The fact that so much of the discourse of sustainability contains elements of both perspectives means that there is an inherent instability in its answer to the question of thrift and thriving—an instability bordering on equivocation, if not contradiction. We have convincing reasons, therefore, for calling into question the ability of sustainability to carry the ethical and moral weight many have placed on it. Nevertheless, we should not conclude from this that the discourse of sustainability is ultimately meaningless or inconsequential. It should be clear by now that, culturally speaking, the reality is just the opposite.
Indeed, attending to this potential for equivocation presses us toward some stark realizations about contemporary society, the most critical of which raises unsettling questions about the prospects for our deepest and most cherished moral convictions. Modern civilization, at least as it developed in the West, is premised on the recognition of every individual human’s equal dignity through various operations of emancipation and empowerment, from securing formal rights and protections to guaranteeing a basic threshold of material wellbeing. The groundswell of sustainability, however, signals the gradual recognition that the very processes by which modern civilization has come to realize this fundamental premise (to the extent that it has)–that is, through industrialization, urbanization, and consumption—are proving to be unsustainable. At the most profound level, the cultural logic of sustainability ultimately forces us to ask: if these fundamental socio-economic systems are not sustainable, how sustainable are our own highest ideals that have thus far depended on them for realization?
This examination of the cultural significance of sustainability has only scratched the surface and clearly cannot answer such a question; it can only raise it. More empirical, interpretive, and critical work waits to be done and is needed to determine whether sustainability is better understood as a symptom of or a solution to our perceived problems. Might it be the illness purporting to be the cure? Might it be both?
As a symptom, we will want to know how long the cultural moment to which sustainability gives expression might last. How long, in other words, will the word remain expressively and symbolically salient? How much longer will its apparent indispensability counter-balance its inherent vulnerability to equivocation between two competing worldviews and agendas? How long will it continue to override our own creeping cynicism about all key words?

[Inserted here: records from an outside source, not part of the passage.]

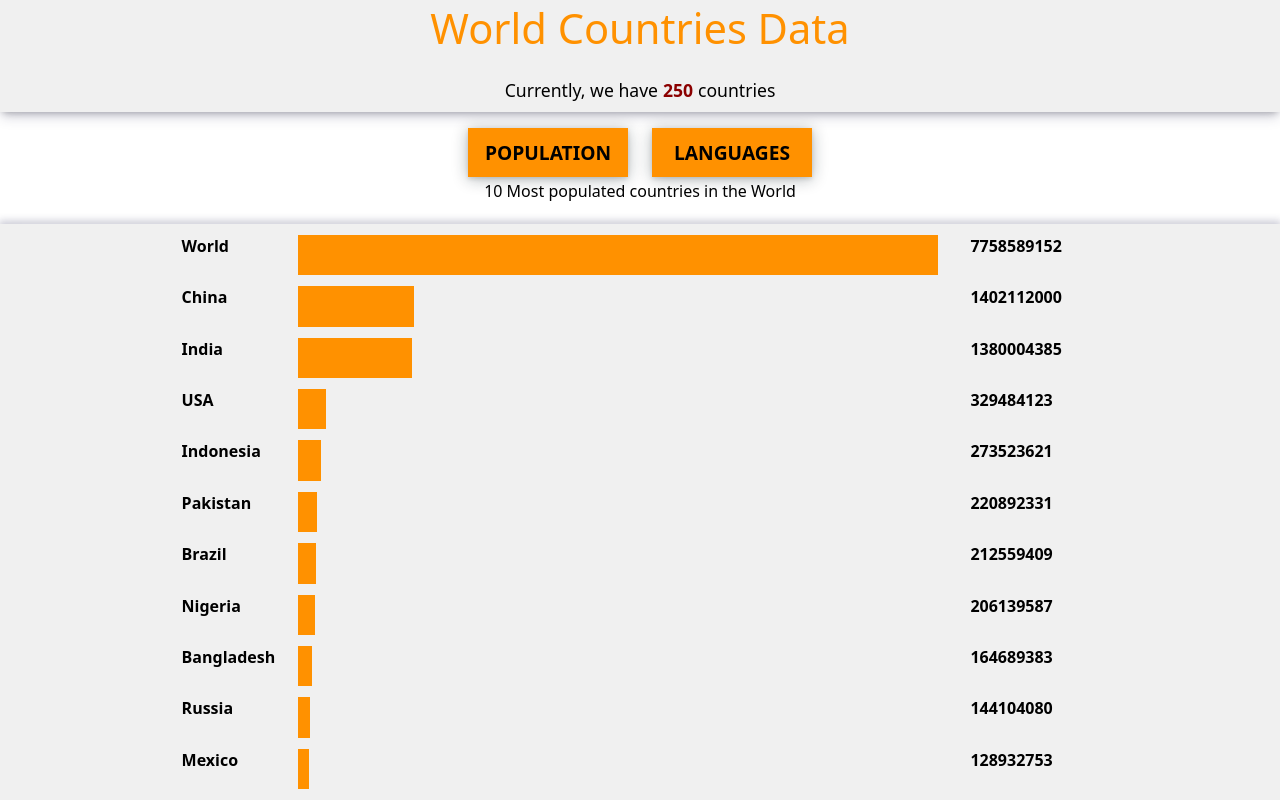
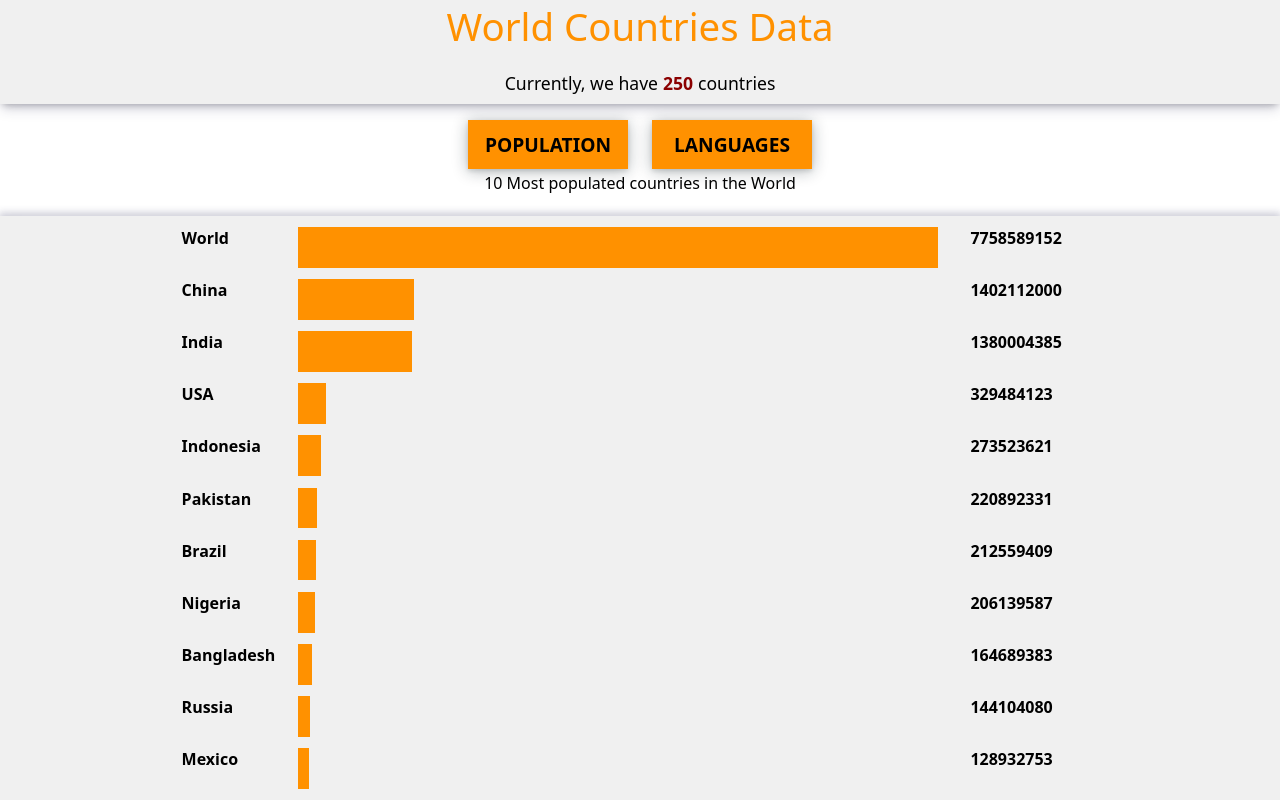
Before and after one commit to Abhishek97Ojha/World-Data-Visualization, a plain HTML site: page index.html in a window 1280 px wide. Drawn offline with Linux system fonts and the light colour scheme.

Commit message:
Responsive.

```diff
--- a/style.css
+++ b/style.css
@@ -19,7 +19,7 @@ body {
     background-color: rgb(240, 240, 240);
     /* border: 2px solid red; */
     width: 100%;
-    height: 14%;
+    height: 13%;
     display: flex;
     justify-content: center;
     align-items: center;
@@ -32,7 +32,7 @@ body {
     width: 100%;
     height: 60%;
     text-align: center;
-    font-size: 2.6rem;
+    font-size: 2.4rem;
     font-weight: 400;
     color: rgb(255, 145, 0);
 }
@@ -104,7 +104,7 @@ button:active {
     background-color: rgb(240, 240, 240);
     /* border: 2px solid blue; */
     width: 100%;
-    height: 72%;
+    height: 73%;
     display: flex;
     justify-content: space-evenly;
     align-items: center;
@@ -161,7 +161,7 @@ button:active {
     }
 
     .bottom {
-        height: 73;
+        height: 73%;
     }
 
     .heading {
@@ -197,7 +197,7 @@ button:active {
     }
 
     .bottom {
-        height: 73;
+        height: 73%;
     }
 
     .heading {
```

We will want to know how close sustainability is to becoming a fully fledged economic ethic capable of addressing the challenges to which it also points. How satisfying are we likely to find its answer to the question, “what does it mean and take to thrive in the context of the Anthropocene era?” What about its political fortunes? Will sustainability be capable of evading the vortex of politicization in today’s culture wars?
Taken together, all of these invitations for further investigation are ways of asking whether the language of sustainability is itself sustainable, whether the languages, institutional arrangements, principles, policies, and practices that today are converging under the heading of “sustainability” will eventually coalesce into something like a coherent moral ethos. In the meantime, we have already learned much by this initial examination: sustainability is, for the moment, a word that gives voice to our present fears and uncertainties about whether we live in a world of scarcity or abundance, just as it augurs and upholds our hopes for thriving in a decidedly uncertain future.”